The Central Criminal Court heard details of the investigation, opened by the CCPC, following information received from a complainant and an application made under the CCPC’s Cartel Immunity Programme. The Cartel Immunity Programme is operated by the CCPC in conjunction with the Director of Public Prosecutions. It provides immunity to a member of a cartel if they are the first member to come forward, reveal their involvement in illegal cartel activity and fully co-operate with the CCPC’s investigation.
Responding to today’s sentencing, Isolde Goggin, Chairperson of the Competition and Consumer Protection Commission said, “All businesses, regardless of size or sector, must comply with their obligations under competition law. This also serves as a reminder to those involved in procurement to be vigilant.”
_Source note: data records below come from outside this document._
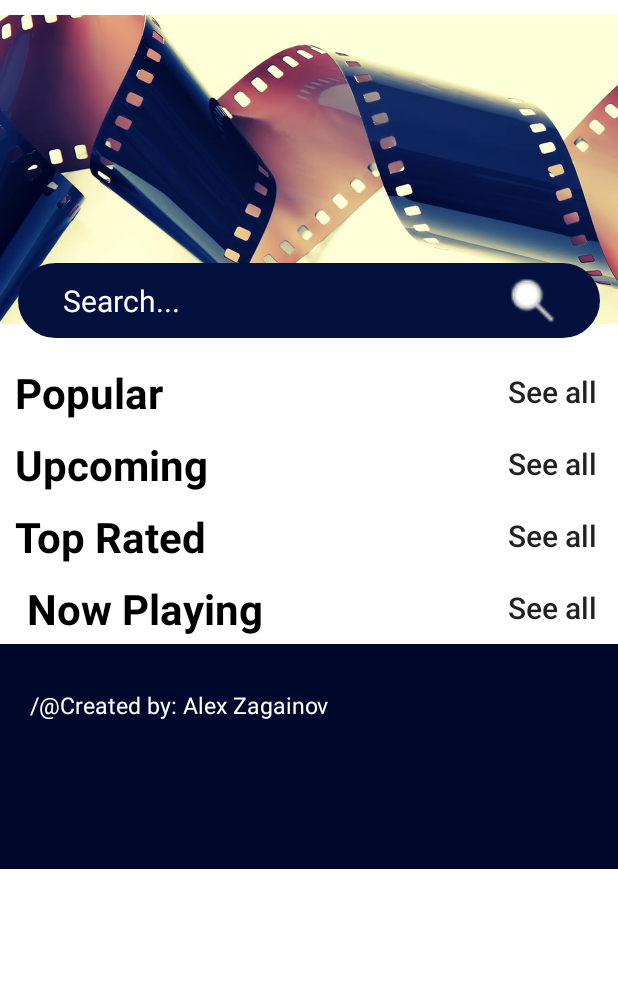
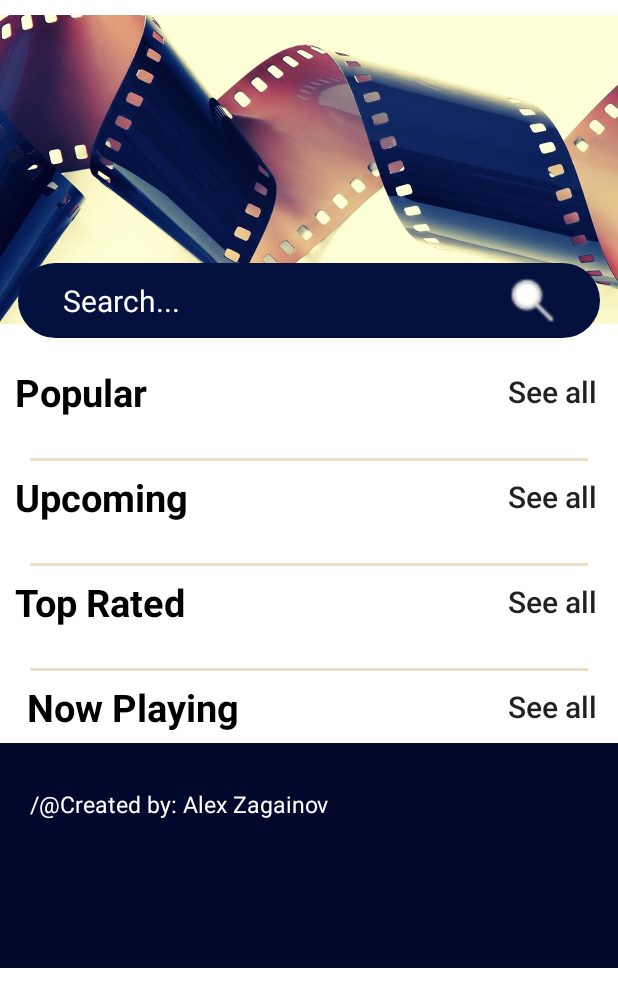
Before and after one commit to alexzagainov/MovieApp, an Android app: the screen it shows after launch (MainActivity), on a phone screen of 412 x 824 dp. Shown: the top 1007 px of the screen. Run offline under Robolectric (Android 15) with nearby library versions, the phone set to English and light mode, and no system bars.

```diff
--- a/app/src/main/java/com/projectapps/movieapp/LottieStart.java
+++ b/app/src/main/java/com/projectapps/movieapp/views/LottieStart.java
@@ -1,4 +1,4 @@
-package com.projectapps.movieapp;
+package com.projectapps.movieapp.views;
 
 import androidx.appcompat.app.AppCompatActivity;
 
@@ -7,6 +7,8 @@ import android.os.Bundle;
 import android.os.Handler;
 
 import com.airbnb.lottie.LottieAnimationView;
+import com.projectapps.movieapp.MainActivity;
+import com.projectapps.movieapp.R;
 
 public class LottieStart extends AppCompatActivity {
 
@@ -19,7 +21,7 @@ public class LottieStart extends AppCompatActivity {
         new Handler().postDelayed(new Runnable() {
             @Override
             public void run() {
-                Intent i = new Intent(getApplicationContext(),MainActivity.class);
+                Intent i = new Intent(getApplicationContext(), MainActivity.class);
                 startActivity(i);
             }
         },2000);
--- a/app/src/main/res/layout/activity_lottie_start.xml
+++ b/app/src/main/res/layout/activity_lottie_start.xml
@@ -4,7 +4,7 @@
     xmlns:tools="http://schemas.android.com/tools"
     android:layout_width="match_parent"
     android:layout_height="match_parent"
-    tools:context=".LottieStart">
+    tools:context=".views.LottieStart">
 
 
     <com.airbnb.lottie.LottieAnimationView
--- a/app/src/main/res/layout/activity_main.xml
+++ b/app/src/main/res/layout/activity_main.xml
@@ -16,7 +16,6 @@
         tools:context=".MainActivity">
 
 
-
         <ImageView
             android:id="@+id/main_welcome_image"
             android:layout_width="match_parent"
@@ -24,13 +23,12 @@
             app:layout_constraintStart_toStartOf="parent"
             app:layout_constraintTop_toTopOf="parent"></ImageView>
 
-
         <EditText
             android:id="@+id/searchBar"
             android:layout_width="match_parent"
             android:layout_height="50dp"
+            android:layout_marginLeft="12dp"
             android:layout_marginRight="12dp"
-            android:layout_marginLeft="12dp"
             android:background="@drawable/search_edittext_bg"
             android:hint="Search..."
             android:inputType="text"
@@ -73,7 +71,7 @@
                 android:paddingLeft="10dp"
                 android:text="Popular"
                 android:textColor="@color/black"
-                android:textSize="28dp"
+                android:textSize="25dp"
                 android:textStyle="bold"
                 app:layout_constraintBottom_toBottomOf="parent"
                 app:layout_constraintStart_toStartOf="parent"
@@ -85,8 +83,8 @@
                 android:layout_height="wrap_content"
                 android:background="@android:color/transparent"
                 android:text="See all"
+                android:textAllCaps="false"
                 android:textSize="20dp"
-                android:textAllCaps="false"
                 app:layout_constraintBottom_toBottomOf="parent"
                 app:layout_constraintEnd_toEndOf="parent"></Button>
 
@@ -105,7 +103,7 @@
             android:layout_width="match_parent"
             android:layout_height="wrap_content"
             app:layout_constraintStart_toStartOf="parent"
-            app:layout_constraintTop_toBottomOf="@+id/popularRecyclerView">
+            app:layout_constraintTop_toBottomOf="@+id/popularYellowLine">
 
             <TextView
                 android:id="@+id/textUpcoming"
@@ -114,7 +112,7 @@
                 android:paddingLeft="10dp"
                 android:text="Upcoming"
                 android:textColor="@color/black"
-                android:textSize="28dp"
+                android:textSize="25dp"
                 android:textStyle="bold"
                 app:layout_constraintBottom_toBottomOf="parent"
                 app:layout_constraintStart_toStartOf="parent"
@@ -126,8 +124,8 @@
                 android:layout_height="wrap_content"
                 android:background="@android:color/transparent"
                 android:text="See all"
+                android:textAllCaps="false"
                 android:textSize="20dp"
-                android:textAllCaps="false"
                 app:layout_constraintBottom_toBottomOf="parent"
                 app:layout_constraintEnd_toEndOf="parent">
 
@@ -147,7 +145,7 @@
             android:layout_width="match_parent"
             android:layout_height="wrap_content"
             app:layout_constraintStart_toStartOf="parent"
-            app:layout_constraintTop_toBottomOf="@+id/upcomingRecyclerView">
+            app:layout_constraintTop_toBottomOf="@+id/upcomingYellowLine">
 
             <TextView
                 android:id="@+id/topRated"
@@ -156,7 +154,7 @@
                 android:paddingLeft="10dp"
                 android:text="Top Rated"
                 android:textColor="@color/black"
-                android:textSize="28dp"
+                android:textSize="25dp"
                 android:textStyle="bold"
                 app:layout_constraintBottom_toBottomOf="parent"
                 app:layout_constraintStart_toStartOf="parent"
@@ -168,8 +166,8 @@
                 android:layout_height="wrap_content"
                 android:background="@android:color/transparent"
                 android:text="See all"
+                android:textAllCaps="false"
                 android:textSize="20dp"
-                android:textAllCaps="false"
                 app:layout_constraintBottom_toBottomOf="parent"
                 app:layout_constraintEnd_toEndOf="parent">
 
@@ -193,7 +191,7 @@
             android:layout_height="wrap_content"
             android:layout_marginStart="8dp"
             app:layout_constraintStart_toStartOf="parent"
-            app:layout_constraintTop_toBottomOf="@+id/topRatedRecyclerView">
+            app:layout_constraintTop_toBottomOf="@+id/topRatedYellowLine">
 
             <TextView
                 android:id="@+id/nowPlaying"
@@ -202,7 +200,7 @@
                 android:paddingLeft="10dp"
                 android:text="Now Playing"
                 android:textColor="@color/black"
-                android:textSize="28dp"
+                android:textSize="25dp"
                 android:textStyle="bold"
                 app:layout_constraintBottom_toBottomOf="parent"
                 app:layout_constraintStart_toStartOf="parent"
@@ -214,8 +212,8 @@
                 android:layout_height="wrap_content"
                 android:background="@android:color/transparent"
                 android:text="See all"
+                android:textAllCaps="false"
                 android:textSize="20dp"
-                android:textAllCaps="false"
                 app:layout_constraintBottom_toBottomOf="parent"
                 app:layout_constraintEnd_toEndOf="parent"></Button>
         </androidx.constraintlayout.widget.ConstraintLayout>
@@ -224,24 +222,68 @@
             android:id="@+id/nowPlayingRecyclerView"
             android:layout_width="match_parent"
             android:layout_height="wrap_content"
-            app:layout_constraintTop_toBottomOf="@id/linearNowPlayingLayout">
-        </androidx.recyclerview.widget.RecyclerView>
+            app:layout_constraintTop_toBottomOf="@id/linearNowPlayingLayout"></androidx.recyclerview.widget.RecyclerView>
 
         <androidx.appcompat.widget.LinearLayoutCompat
             android:layout_width="match_parent"
             android:layout_height="150dp"
-            app:layout_constraintTop_toBottomOf="@id/nowPlayingRecyclerView"
-            android:background="#00092B">
+            android:background="#00092B"
+            app:layout_constraintTop_toBottomOf="@id/nowPlayingRecyclerView">
 
             <TextView
-                android:layout_marginTop="30dp"
                 android:layout_width="wrap_content"
                 android:layout_height="wrap_content"
+                android:layout_marginTop="30dp"
+                android:paddingLeft="20dp"
                 android:text="/@Created by: Alex Zagainov"
-                android:textSize="15dp"
-                android:paddingLeft="20dp"
-                android:textColor="@color/white"></TextView>
+                android:textColor="@color/white"
+                android:textSize="15dp"></TextView>
         </androidx.appcompat.widget.LinearLayoutCompat>
+
+        <ImageView
+            android:id="@+id/popularYellowLine"
+            android:layout_width="match_parent"
+            android:layout_height="wrap_content"
+            android:layout_marginLeft="20dp"
+            android:layout_marginRight="20dp"
+            android:layout_marginTop="20dp"
+            android:layout_marginBottom="30dp"
+            android:background="@drawable/yellowline"
+            app:layout_constraintEnd_toEndOf="parent"
+            app:layout_constraintStart_toStartOf="parent"
+            app:layout_constraintTop_toBottomOf="@id/popularRecyclerView"></ImageView>
+
+        <ImageView
+            android:id="@+id/upcomingYellowLine"
+            android:layout_width="match_parent"
+            android:layout_height="wrap_content"
+            android:layout_marginLeft="20dp"
+            android:layout_marginRight="20dp"
+            android:layout_marginTop="20dp"
+            android:layout_marginBottom="30dp"
+            android:background="@drawable/yellowline"
+            app:layout_constraintEnd_toEndOf="parent"
+            app:layout_constraintStart_toStartOf="parent"
+            app:layout_constraintTop_toBottomOf="@id/upcomingRecyclerView"></ImageView>
+
+        <ImageView
+            android:id="@+id/topRatedYellowLine"
+            android:layout_width="match_parent"
+            android:layout_height="wrap_content"
+            android:layout_marginLeft="20dp"
+            android:layout_marginRight="20dp"
+            android:layout_marginTop="20dp"
+            android:layout_marginBottom="30dp"
+            android:background="@drawable/yellowline"
+            app:layout_constraintEnd_toEndOf="parent"
+            app:layout_constraintStart_toStartOf="parent"
+            app:layout_constraintTop_toBottomOf="@id/topRatedRecyclerView"></ImageView>
+
+
+        <androidx.constraintlayout.widget.Barrier
+            android:layout_width="wrap_content"
+            android:layout_height="wrap_content"
+            app:barrierDirection="top" />
 
 
     </androidx.constraintlayout.widget.ConstraintLayout>
```
Also changed, not shown: app/src/main/AndroidManifest.xml (+5 -4 lines), app/src/main/java/com/projectapps/movieapp/CategoryListAdapter.java (+21 -5 lines), app/src/main/java/com/projectapps/movieapp/MainActivity.java (+12 -0 lines), app/src/main/java/com/projectapps/movieapp/MainMovieListAdapter.java (+27 -19 lines), app/src/main/java/com/projectapps/movieapp/models/MovieModel.java (+6 -16 lines), app/src/main/java/com/projectapps/movieapp/views/CategoryMoviesList.java (+15 -3 lines), app/src/main/java/com/projectapps/movieapp/views/MovieDetails.java (added, +64 -0 lines), app/src/main/res/drawable/overview_bg.xml (added, +8 -0 lines), app/src/main/res/layout/activity_movie_details.xml (added, +101 -0 lines), app/src/main/res/drawable/star.png (added), app/src/main/res/drawable/yellowline.png (added).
“Cartels are serious criminal offences. They can pose significant damage to the economy. Bid rigging, in particular, distorts the competitive tender process, potentially excluding legitimate competitors and potentially resulting in artificially high price bids. The victims of bid-rigging are customers – in the private sector, hard-working, legitimate businesses, and in public procurement, where the customer is the State, it is the taxpayer who suffers as the winning bid tends to be higher than it should have been.
“It is crucial for the proper functioning of our economy that cartels are detected and tackled with the full force of the law. When we look at the companies who were on the receiving end of this cartel’s activities, it is clear that not only do the individual companies suffer, so does Ireland’s reputation as a good place to do business. At a time when Ireland is preparing for the economic impact of Brexit, maintaining our competitiveness and attractiveness as a good place to do business is essential so that we can maximise foreign investment.”
“Cartels are, and will continue to be, one of the CCPC’s main enforcement priorities. Anyone convicted may be liable to either a term of imprisonment or a substantial fine or both. We strongly urge any individual who believes they have evidence of any anti-competitive conduct to contact us under our Cartel Immunity Programme. Details of the programme can be found on our website www.ccpc.ie.”
During the course of the investigation the CCPC found that an agreement had been made between Aston Carpets and a competitor to set prices for certain tenders between 2011 and 2013. The intention of this agreement was to fix the price, indirectly, for the supply and fitting of floor finishes and also to share the market by over-bidding on alternating tenders. The CCPC found that there had been collusion in respect of 16 contracts, the values of which ranged from €17,000 to €477,000. During the course of the investigation the CCPC undertook searches of a number of premises to seize evidence (including emails, quotations and telephone records) and in April 2014, Mr Smith, a Director of Aston Carpets was arrested by An Garda Síochána and detained under the provisions of section 4 of the Criminal Justice Act 1984. Charges were subsequently brought against both Mr Smith and Aston Carpets.Return to News